THE INPUT START

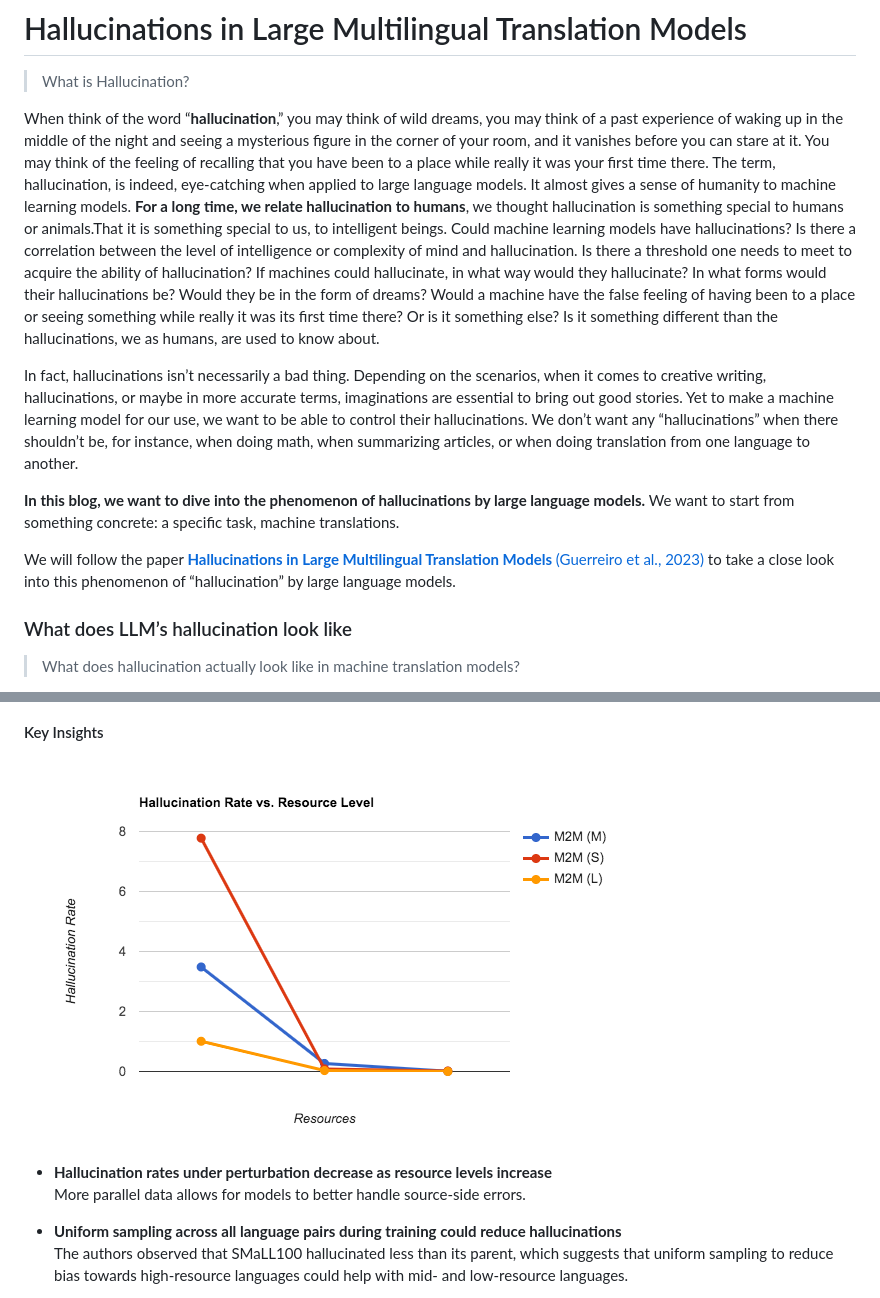
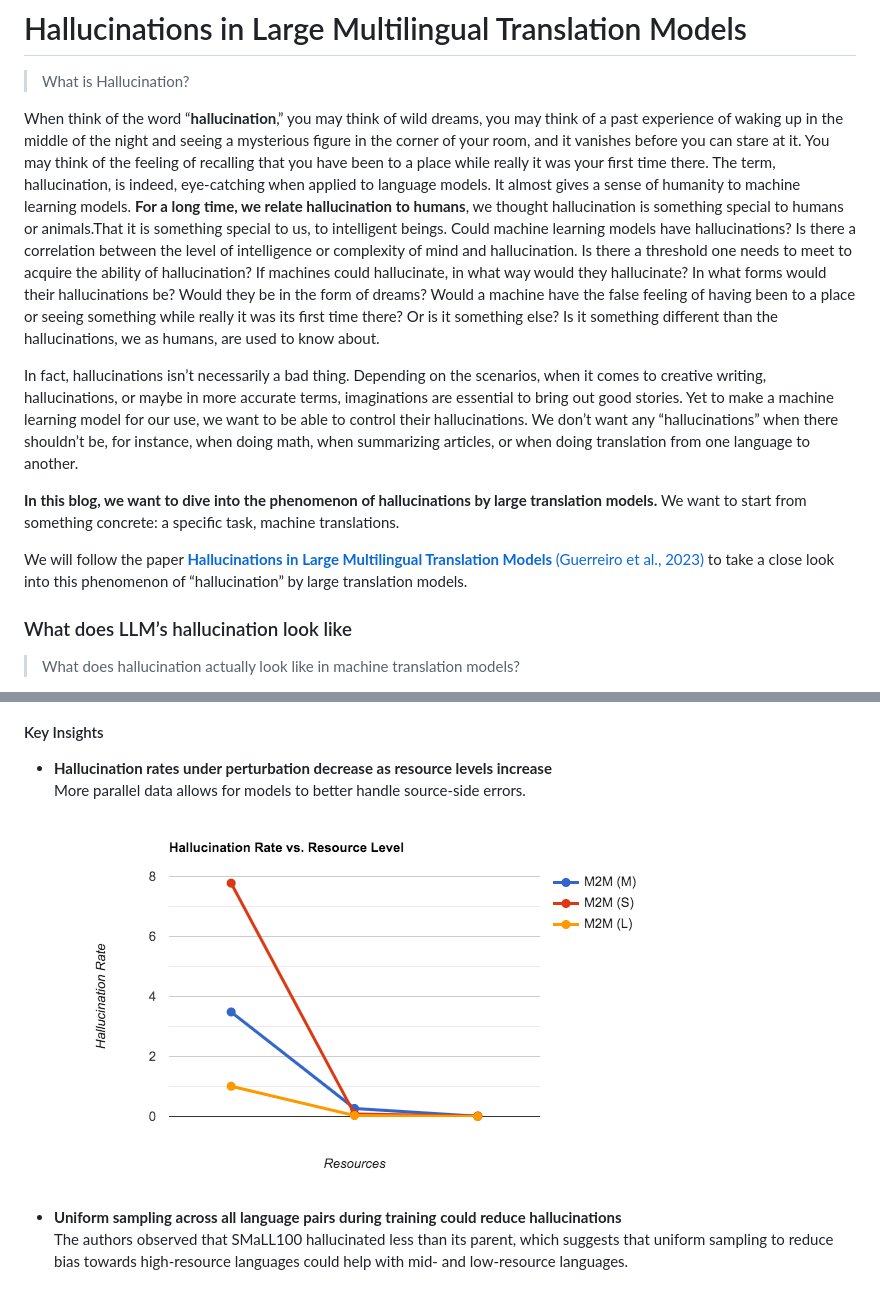
Before and after one commit to wchang88/mnlp-blog, a Markdown page: blog.md, 2 parts joined by grey strips. Drawn GitHub-style.

```diff
--- a/blog.md
+++ b/blog.md
@@ -4,15 +4,15 @@ Winnie Chang [winniech] and Tianyue Ou[tianyueo], Multilingual Natural Language
 
 >  What is Hallucination?
 
-When think of the word “**hallucination**,” you may think of wild dreams, you may think of a past experience of waking up in the middle of the night and seeing a mysterious figure in the corner of your room, and it vanishes before you can stare at it. You may think of the feeling of recalling that you have been to a place while really it was your first time there. The term, hallucination, is indeed, eye-catching when applied to large language models. It almost gives a sense of humanity to machine learning models. **For a long time, we relate hallucination to humans**, we thought hallucination is something special to humans or animals.That it is something special to us, to intelligent beings. Could machine learning models have hallucinations? Is there a correlation between the level of intelligence or complexity of mind and hallucination. Is there a threshold one needs to meet to acquire the ability of hallucination? If machines could hallucinate, in what way would they hallucinate? In what forms would their hallucinations be? Would they be in the form of dreams? Would a machine have the false feeling of having been to a place or seeing something while really it was its first time there? Or is it something else? Is it something different than the hallucinations, we as humans, are used to know about.
+When think of the word “**hallucination**,” you may think of wild dreams, you may think of a past experience of waking up in the middle of the night and seeing a mysterious figure in the corner of your room, and it vanishes before you can stare at it. You may think of the feeling of recalling that you have been to a place while really it was your first time there. The term, hallucination, is indeed, eye-catching when applied to language models. It almost gives a sense of humanity to machine learning models. **For a long time, we relate hallucination to humans**, we thought hallucination is something special to humans or animals.That it is something special to us, to intelligent beings. Could machine learning models have hallucinations? Is there a correlation between the level of intelligence or complexity of mind and hallucination. Is there a threshold one needs to meet to acquire the ability of hallucination? If machines could hallucinate, in what way would they hallucinate? In what forms would their hallucinations be? Would they be in the form of dreams? Would a machine have the false feeling of having been to a place or seeing something while really it was its first time there? Or is it something else? Is it something different than the hallucinations, we as humans, are used to know about.
 
 In fact, hallucinations isn’t necessarily a bad thing. Depending on the scenarios, when it comes to creative writing, hallucinations, or maybe in more accurate terms, imaginations are essential to bring out good stories. Yet to make a machine learning model for our use, we want to be able to control their hallucinations. We don’t want any “hallucinations” when there shouldn’t be, for instance, when doing math, when summarizing articles, or when doing translation from one language to another.
 
-**In this blog, we want to dive into the phenomenon of hallucinations by large language models.** We want to start from something concrete: a specific task, machine translations.
+**In this blog, we want to dive into the phenomenon of hallucinations by large translation models.** We want to start from something concrete: a specific task, machine translations.
 
 
 
-We will follow the paper [**Hallucinations in Large Multilingual Translation Models** (Guerreiro et al., 2023)](https://arxiv.org/abs/2303.16104) to take a close look into this phenomenon of “hallucination” by large language models.
+We will follow the paper [**Hallucinations in Large Multilingual Translation Models** (Guerreiro et al., 2023)](https://arxiv.org/abs/2303.16104) to take a close look into this phenomenon of “hallucination” by large translation models.
 
 ### What does LLM’s hallucination look like
 
@@ -92,9 +92,9 @@ In contrast to hallucinations under perturbation where hallucinations are purpos
     ![Example of oscillatory hallucination](./oscillatory%20hallucination.png)
 
 #### Key Insights
-![Hallucination rate on resource level](./resouce_level_line_graph.png)
 -  **Hallucination rates under perturbation decrease as resource levels increase** \
 More parallel data allows for models to better handle source-side errors.
+![Hallucination rate on resource level](./resouce_level_line_graph.png)
 
 - **Uniform sampling across all language pairs during training could reduce hallucinations** \
  The authors observed that SMaLL100 hallucinated less than its parent, which suggests that uniform sampling to reduce bias towards high-resource languages could help with mid- and low-resource languages.
```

THE INPUT END

Where a line above includes "resource", copy that line.

- _REPLY TO THE EXERCISE_
-![Hallucination rate on resource level](./resouce_level_line_graph.png)
 -  **Hallucination rates under perturbation decrease as resource levels increase** \
+![Hallucination rate on resource level](./resouce_level_line_graph.png)
  The authors observed that SMaLL100 hallucinated less than its parent, which suggests that uniform sampling to reduce bias towards high-resource languages could help with mid- and low-resource languages.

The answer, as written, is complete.